    In parallel, we are also looking at the behavior of different Drosophila species exposed to different environmental conditions. Some of the Drosophila species we are using are wild-caught (Fig. 2) so that we can compare among different Drosophila species living at the same latitudes or individuals belonging to the same species but that were able to adapt to a broad range of environmetal conditions.

    Fig. 1 The circadian clock of Drosophila

    A: Schematic view of PDF and CRY expressing neurons in the brain of Southern Drosophila species like melanogaster (depicted in the left hemisphere) a Northern Drosophila species like virilis.
    B: The locomotor activity of Southern and Northern Drosophila species appears quite different.
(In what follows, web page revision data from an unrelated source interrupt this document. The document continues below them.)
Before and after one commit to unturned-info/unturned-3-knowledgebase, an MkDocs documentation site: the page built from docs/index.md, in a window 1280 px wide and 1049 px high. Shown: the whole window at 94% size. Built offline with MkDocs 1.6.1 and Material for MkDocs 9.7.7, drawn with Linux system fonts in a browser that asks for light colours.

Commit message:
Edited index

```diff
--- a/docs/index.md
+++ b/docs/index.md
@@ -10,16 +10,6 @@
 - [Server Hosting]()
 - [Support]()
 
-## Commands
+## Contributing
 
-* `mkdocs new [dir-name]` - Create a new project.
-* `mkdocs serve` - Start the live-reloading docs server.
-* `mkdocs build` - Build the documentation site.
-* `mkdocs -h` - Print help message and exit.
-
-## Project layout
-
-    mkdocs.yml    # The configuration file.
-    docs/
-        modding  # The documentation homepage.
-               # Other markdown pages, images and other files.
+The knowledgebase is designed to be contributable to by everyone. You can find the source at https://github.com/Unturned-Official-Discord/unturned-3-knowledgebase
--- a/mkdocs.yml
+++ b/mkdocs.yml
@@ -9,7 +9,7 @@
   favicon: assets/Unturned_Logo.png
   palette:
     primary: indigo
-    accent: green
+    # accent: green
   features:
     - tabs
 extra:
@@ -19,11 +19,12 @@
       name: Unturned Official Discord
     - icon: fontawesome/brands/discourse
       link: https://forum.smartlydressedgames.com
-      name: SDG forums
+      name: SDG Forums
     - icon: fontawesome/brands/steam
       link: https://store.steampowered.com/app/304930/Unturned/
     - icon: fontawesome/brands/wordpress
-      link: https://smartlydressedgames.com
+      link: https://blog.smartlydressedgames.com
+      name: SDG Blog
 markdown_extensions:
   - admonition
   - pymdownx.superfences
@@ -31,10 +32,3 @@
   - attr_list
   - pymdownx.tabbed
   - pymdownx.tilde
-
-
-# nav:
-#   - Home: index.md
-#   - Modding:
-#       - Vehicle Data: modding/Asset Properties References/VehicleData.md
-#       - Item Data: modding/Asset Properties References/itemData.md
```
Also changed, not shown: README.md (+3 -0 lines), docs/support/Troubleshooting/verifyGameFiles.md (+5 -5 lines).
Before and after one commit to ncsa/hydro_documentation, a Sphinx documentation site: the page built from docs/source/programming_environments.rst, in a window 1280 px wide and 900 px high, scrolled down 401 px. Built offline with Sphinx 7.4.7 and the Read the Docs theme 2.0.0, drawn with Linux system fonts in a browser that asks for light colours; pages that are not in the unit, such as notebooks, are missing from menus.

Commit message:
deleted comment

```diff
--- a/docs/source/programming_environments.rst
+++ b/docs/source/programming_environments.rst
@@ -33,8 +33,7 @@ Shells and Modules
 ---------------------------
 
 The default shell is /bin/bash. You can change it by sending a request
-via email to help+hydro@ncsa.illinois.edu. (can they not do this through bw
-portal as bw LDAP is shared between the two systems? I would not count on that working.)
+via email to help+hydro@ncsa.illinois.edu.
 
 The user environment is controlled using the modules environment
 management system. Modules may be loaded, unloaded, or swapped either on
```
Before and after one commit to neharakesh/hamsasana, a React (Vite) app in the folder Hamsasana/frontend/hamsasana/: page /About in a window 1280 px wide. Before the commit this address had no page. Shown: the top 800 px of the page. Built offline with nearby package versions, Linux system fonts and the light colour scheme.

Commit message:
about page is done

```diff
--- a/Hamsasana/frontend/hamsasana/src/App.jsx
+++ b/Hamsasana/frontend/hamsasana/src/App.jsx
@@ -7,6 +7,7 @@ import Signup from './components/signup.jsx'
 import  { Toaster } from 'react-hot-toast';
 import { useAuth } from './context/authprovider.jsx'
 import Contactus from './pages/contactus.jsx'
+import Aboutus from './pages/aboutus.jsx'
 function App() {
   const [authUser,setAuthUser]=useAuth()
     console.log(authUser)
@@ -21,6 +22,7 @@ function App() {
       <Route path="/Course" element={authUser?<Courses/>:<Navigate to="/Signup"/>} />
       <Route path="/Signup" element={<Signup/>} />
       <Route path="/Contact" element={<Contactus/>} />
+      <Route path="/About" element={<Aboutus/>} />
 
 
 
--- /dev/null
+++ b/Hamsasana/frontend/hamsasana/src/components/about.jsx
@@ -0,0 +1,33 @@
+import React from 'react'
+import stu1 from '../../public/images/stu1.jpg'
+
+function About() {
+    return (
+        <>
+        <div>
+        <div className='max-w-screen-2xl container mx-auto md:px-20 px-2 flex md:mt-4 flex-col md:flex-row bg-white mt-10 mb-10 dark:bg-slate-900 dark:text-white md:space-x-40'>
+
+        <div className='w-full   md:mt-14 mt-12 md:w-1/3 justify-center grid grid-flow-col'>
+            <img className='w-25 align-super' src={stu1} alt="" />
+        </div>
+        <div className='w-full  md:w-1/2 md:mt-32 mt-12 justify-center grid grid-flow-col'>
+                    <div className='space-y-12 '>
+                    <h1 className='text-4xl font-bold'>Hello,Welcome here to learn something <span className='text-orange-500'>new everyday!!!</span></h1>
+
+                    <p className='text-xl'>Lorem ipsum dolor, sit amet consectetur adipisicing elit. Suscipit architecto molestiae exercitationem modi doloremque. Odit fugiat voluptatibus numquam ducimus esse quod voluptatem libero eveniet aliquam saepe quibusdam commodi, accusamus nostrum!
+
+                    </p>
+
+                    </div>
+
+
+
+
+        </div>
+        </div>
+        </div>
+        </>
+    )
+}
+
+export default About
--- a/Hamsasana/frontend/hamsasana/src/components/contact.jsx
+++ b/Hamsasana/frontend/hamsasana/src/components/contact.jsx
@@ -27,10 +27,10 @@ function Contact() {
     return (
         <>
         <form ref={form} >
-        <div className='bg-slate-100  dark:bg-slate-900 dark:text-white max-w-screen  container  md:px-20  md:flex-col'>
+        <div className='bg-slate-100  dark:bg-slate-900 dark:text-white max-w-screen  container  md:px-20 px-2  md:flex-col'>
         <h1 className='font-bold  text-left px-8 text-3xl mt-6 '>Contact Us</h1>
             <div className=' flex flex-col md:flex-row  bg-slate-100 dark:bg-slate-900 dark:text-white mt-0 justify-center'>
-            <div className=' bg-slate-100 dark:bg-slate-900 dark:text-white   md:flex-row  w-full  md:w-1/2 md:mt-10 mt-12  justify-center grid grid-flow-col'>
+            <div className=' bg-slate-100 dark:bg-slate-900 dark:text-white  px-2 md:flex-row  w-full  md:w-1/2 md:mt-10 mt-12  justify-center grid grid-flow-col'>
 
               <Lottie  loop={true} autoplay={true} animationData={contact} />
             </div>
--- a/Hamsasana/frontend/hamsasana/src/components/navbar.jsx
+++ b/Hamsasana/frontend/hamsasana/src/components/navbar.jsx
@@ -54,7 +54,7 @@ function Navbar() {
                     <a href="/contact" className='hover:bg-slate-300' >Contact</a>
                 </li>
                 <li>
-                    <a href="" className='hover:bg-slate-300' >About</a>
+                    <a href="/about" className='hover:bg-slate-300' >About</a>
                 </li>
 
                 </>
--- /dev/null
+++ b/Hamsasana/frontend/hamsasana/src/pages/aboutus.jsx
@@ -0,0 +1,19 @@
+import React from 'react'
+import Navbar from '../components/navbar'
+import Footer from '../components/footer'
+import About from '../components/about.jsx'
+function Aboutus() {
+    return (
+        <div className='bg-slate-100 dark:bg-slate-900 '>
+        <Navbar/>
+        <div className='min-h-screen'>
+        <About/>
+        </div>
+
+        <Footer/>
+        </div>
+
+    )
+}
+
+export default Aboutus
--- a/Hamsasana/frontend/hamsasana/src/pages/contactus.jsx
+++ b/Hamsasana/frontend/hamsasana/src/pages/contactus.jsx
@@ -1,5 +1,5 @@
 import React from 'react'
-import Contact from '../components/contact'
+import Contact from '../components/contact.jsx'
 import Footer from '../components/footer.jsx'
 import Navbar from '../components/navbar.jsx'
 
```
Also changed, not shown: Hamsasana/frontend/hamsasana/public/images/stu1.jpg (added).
Flies that live in the South have 2 activity bouts, one in the morning (M) and one in the evening (E), while those adapted to more Northern environments maintain only the E peak of activity.
    In the upper part of the graphs, the yellow and black/grey bars represent the typical day-light that flies can experience in Southern versus Northern environments with relatively short days and dark nights in the South and really long days and quite luminous nights during the summer in the North.
    The blue and red background instead symbolize the temperature changes that normally occur during the day in such environments; in the South we have very high temperature (red) during the day and it gets cooler (blue) at night while in the North temperature are generally lower and air gets warm and pleasant for the flies only in the second part of the day.
    C: PDF immunostaining in whole mount brains of D melanogaster in which, through expression of dsRNAi via the UAS-GAL system, we were able to knock down the expression of the neuropeptide PDF in different subset of neurons.

    Fig. 2 Catching flies in Finland